## TO DO
Below are some records; find each line that carries the word "only" and copy it.

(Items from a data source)
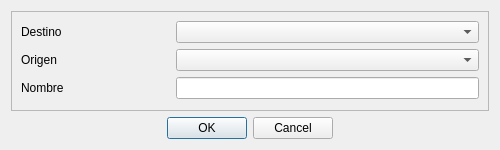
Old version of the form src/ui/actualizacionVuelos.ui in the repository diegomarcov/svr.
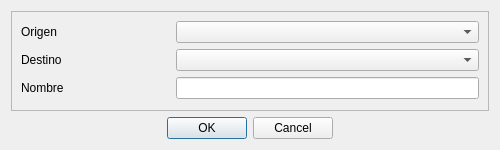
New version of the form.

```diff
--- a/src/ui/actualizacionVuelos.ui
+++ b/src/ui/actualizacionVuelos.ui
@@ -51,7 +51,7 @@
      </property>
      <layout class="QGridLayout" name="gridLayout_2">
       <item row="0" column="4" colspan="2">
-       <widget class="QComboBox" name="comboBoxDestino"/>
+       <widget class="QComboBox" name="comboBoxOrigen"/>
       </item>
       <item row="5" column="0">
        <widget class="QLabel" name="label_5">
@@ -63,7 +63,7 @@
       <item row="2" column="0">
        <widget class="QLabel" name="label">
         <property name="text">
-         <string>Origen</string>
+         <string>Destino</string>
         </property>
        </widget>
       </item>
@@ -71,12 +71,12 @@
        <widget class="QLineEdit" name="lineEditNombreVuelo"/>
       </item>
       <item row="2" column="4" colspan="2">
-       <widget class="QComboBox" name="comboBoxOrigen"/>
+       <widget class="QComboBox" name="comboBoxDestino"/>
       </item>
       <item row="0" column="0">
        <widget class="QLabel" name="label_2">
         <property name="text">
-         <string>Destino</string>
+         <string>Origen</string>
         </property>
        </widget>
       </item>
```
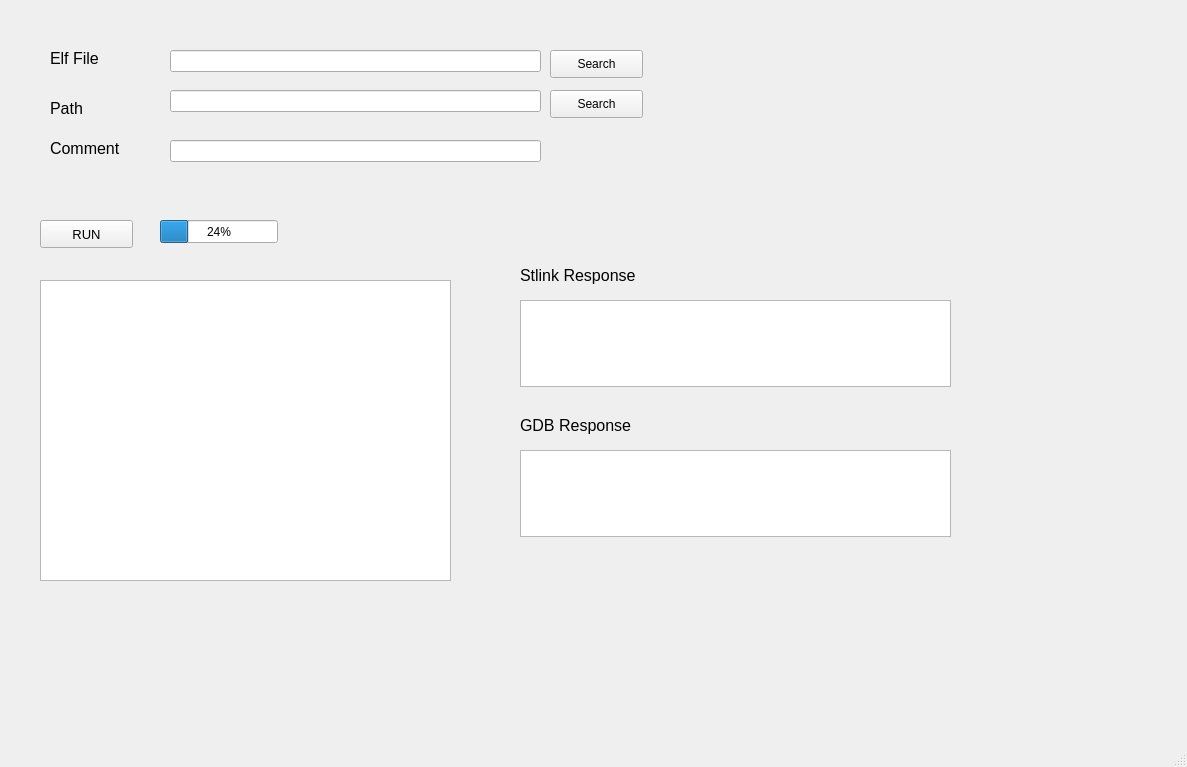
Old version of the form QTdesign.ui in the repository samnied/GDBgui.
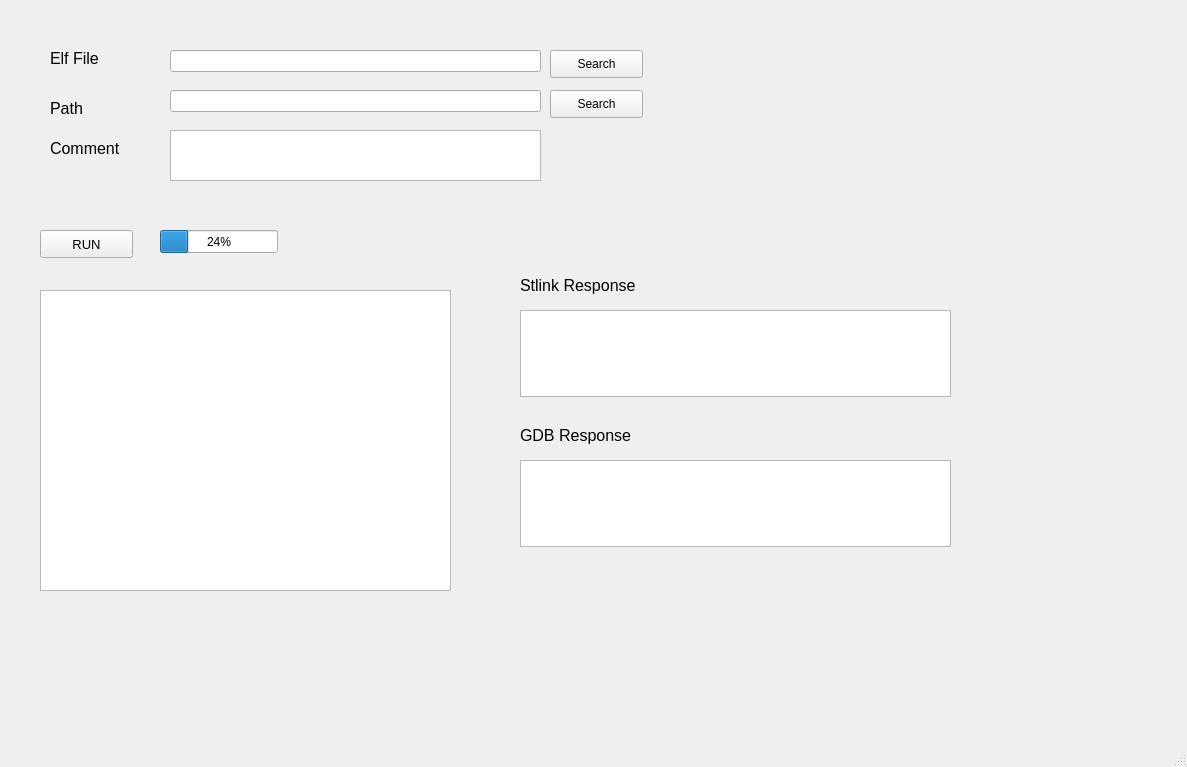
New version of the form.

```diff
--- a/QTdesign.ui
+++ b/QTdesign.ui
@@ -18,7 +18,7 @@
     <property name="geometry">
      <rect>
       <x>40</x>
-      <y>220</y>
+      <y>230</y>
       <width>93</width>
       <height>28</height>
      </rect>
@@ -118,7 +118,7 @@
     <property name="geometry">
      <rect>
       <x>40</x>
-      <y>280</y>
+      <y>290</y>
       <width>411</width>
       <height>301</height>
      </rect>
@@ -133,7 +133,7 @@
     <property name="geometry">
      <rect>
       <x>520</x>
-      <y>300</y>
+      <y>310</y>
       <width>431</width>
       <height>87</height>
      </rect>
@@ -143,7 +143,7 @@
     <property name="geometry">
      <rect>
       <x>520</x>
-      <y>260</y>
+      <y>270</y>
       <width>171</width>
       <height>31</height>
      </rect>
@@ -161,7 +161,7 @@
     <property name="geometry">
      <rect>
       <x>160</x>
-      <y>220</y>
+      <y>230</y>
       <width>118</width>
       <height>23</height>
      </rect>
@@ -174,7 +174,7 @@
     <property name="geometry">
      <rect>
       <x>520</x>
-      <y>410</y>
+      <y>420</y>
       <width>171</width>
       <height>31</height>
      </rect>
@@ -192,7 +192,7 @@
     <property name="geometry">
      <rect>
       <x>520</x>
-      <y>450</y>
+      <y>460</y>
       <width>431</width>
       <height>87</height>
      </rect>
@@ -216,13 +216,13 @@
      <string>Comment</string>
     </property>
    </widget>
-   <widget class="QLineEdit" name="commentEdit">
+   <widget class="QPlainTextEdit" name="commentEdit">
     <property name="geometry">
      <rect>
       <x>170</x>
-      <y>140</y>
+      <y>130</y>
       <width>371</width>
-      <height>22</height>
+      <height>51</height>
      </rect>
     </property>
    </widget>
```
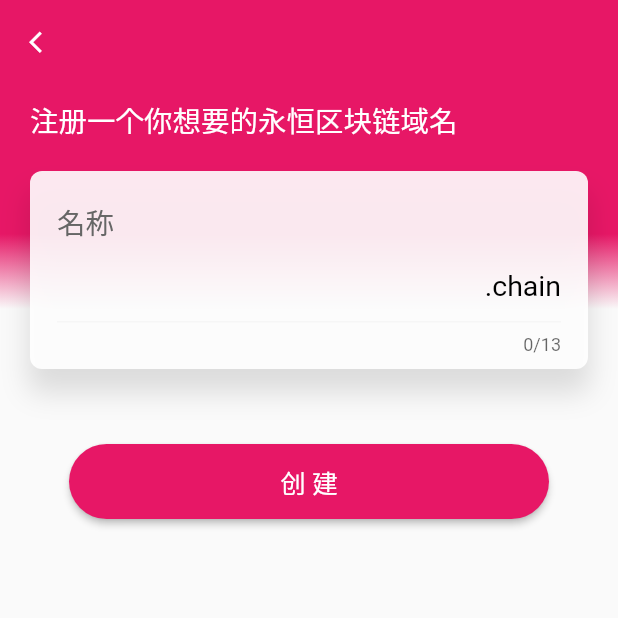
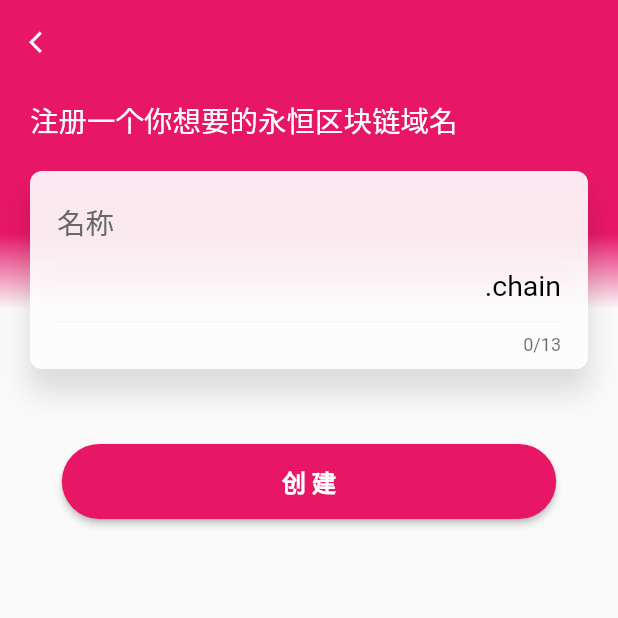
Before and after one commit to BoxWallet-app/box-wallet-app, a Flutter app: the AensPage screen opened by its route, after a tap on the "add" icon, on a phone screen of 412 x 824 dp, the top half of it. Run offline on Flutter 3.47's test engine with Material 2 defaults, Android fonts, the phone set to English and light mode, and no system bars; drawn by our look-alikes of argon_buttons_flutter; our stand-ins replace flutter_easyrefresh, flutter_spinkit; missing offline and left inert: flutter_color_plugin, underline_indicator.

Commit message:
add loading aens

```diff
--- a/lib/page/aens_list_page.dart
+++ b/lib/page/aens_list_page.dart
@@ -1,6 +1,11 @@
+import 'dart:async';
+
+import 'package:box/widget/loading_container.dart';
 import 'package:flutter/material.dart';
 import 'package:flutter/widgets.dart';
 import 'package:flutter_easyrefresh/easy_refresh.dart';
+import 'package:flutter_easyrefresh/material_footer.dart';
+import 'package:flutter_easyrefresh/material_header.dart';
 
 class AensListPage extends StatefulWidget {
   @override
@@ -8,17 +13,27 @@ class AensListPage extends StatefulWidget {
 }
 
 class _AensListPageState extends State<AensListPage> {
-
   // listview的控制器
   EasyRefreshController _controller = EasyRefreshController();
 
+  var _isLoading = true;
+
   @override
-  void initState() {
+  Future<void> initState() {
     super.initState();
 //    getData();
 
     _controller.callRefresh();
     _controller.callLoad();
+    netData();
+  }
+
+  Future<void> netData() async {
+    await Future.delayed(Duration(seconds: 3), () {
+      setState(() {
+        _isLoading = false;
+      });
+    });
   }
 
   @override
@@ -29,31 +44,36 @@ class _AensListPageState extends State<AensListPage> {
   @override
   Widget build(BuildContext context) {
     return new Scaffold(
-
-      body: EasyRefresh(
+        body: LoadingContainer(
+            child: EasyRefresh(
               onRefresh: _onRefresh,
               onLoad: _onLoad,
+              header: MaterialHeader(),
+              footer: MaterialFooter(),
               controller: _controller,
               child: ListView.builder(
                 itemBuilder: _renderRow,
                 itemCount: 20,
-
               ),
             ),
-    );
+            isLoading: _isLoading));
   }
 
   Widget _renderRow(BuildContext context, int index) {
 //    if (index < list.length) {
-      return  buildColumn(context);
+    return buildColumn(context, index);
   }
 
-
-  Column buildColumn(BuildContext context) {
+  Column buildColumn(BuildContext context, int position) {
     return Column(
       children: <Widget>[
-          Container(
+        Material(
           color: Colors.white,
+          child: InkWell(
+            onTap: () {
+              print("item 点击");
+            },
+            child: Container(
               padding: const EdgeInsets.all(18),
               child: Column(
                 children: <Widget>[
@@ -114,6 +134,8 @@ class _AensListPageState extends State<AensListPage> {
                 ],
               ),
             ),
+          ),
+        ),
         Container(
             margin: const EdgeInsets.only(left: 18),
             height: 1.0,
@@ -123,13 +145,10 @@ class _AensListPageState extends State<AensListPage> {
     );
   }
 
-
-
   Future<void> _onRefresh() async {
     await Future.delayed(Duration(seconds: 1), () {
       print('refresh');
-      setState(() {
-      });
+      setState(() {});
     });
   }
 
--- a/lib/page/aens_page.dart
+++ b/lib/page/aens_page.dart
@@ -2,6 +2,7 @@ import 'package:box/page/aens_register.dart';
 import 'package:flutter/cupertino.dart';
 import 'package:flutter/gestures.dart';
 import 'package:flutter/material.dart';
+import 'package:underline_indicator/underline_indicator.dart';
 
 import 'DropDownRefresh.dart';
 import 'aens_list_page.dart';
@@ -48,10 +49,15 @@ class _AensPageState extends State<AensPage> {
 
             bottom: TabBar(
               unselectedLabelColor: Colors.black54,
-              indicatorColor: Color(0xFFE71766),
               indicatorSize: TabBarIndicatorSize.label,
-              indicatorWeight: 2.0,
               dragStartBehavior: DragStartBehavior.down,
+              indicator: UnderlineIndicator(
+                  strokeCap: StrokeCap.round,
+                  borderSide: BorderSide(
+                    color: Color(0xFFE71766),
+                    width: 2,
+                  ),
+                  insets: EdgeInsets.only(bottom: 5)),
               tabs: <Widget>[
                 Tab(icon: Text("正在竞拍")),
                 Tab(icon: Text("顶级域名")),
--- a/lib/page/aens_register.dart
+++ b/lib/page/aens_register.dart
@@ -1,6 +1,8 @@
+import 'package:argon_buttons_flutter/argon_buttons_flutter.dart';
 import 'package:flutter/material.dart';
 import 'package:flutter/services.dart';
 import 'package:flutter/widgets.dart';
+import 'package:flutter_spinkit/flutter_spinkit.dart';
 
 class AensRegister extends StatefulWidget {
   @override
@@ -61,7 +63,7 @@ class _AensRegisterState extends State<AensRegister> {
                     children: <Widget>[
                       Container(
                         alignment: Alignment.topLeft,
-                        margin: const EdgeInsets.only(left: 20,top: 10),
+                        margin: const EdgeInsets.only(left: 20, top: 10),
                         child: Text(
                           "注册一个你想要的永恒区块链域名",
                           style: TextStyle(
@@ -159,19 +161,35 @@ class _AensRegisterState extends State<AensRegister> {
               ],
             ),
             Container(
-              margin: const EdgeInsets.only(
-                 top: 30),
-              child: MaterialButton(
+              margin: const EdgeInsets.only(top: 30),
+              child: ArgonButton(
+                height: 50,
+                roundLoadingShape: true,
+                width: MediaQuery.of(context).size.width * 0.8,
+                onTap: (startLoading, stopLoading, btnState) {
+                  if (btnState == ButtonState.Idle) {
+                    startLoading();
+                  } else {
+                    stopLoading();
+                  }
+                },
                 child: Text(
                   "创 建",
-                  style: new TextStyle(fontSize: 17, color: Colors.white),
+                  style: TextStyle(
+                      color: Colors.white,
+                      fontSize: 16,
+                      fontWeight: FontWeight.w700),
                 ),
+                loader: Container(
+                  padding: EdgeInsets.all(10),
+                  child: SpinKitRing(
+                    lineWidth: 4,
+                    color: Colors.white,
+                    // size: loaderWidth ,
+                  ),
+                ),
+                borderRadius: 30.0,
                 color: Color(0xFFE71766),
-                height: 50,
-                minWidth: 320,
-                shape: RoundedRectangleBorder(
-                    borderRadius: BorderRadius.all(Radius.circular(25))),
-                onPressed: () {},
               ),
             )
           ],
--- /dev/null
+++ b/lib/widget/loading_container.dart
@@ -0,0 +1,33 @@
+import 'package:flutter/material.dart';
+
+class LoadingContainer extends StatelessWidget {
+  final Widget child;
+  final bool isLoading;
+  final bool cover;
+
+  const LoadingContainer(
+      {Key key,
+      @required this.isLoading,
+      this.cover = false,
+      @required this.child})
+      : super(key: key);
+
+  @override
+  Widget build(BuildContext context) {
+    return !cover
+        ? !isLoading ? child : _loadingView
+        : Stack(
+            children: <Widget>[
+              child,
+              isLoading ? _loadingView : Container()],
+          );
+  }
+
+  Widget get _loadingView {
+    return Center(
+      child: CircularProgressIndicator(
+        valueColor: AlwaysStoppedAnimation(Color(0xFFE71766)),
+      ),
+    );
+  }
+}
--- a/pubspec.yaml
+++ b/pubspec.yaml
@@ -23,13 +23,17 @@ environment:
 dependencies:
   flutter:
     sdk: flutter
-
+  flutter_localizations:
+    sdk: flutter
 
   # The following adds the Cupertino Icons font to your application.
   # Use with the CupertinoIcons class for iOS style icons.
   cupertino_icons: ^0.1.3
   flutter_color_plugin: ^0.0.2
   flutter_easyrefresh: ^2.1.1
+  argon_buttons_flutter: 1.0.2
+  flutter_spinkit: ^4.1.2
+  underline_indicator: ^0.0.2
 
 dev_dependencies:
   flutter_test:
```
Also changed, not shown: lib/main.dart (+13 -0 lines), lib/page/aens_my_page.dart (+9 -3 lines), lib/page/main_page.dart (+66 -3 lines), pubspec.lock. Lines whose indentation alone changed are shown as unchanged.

## RESULT OF THIS EXERCISE
             margin: const EdgeInsets.only(left: 18),
+                  insets: EdgeInsets.only(bottom: 5)),
-                        margin: const EdgeInsets.only(left: 20,top: 10),
+                        margin: const EdgeInsets.only(left: 20, top: 10),
-              margin: const EdgeInsets.only(
+              margin: const EdgeInsets.only(top: 30),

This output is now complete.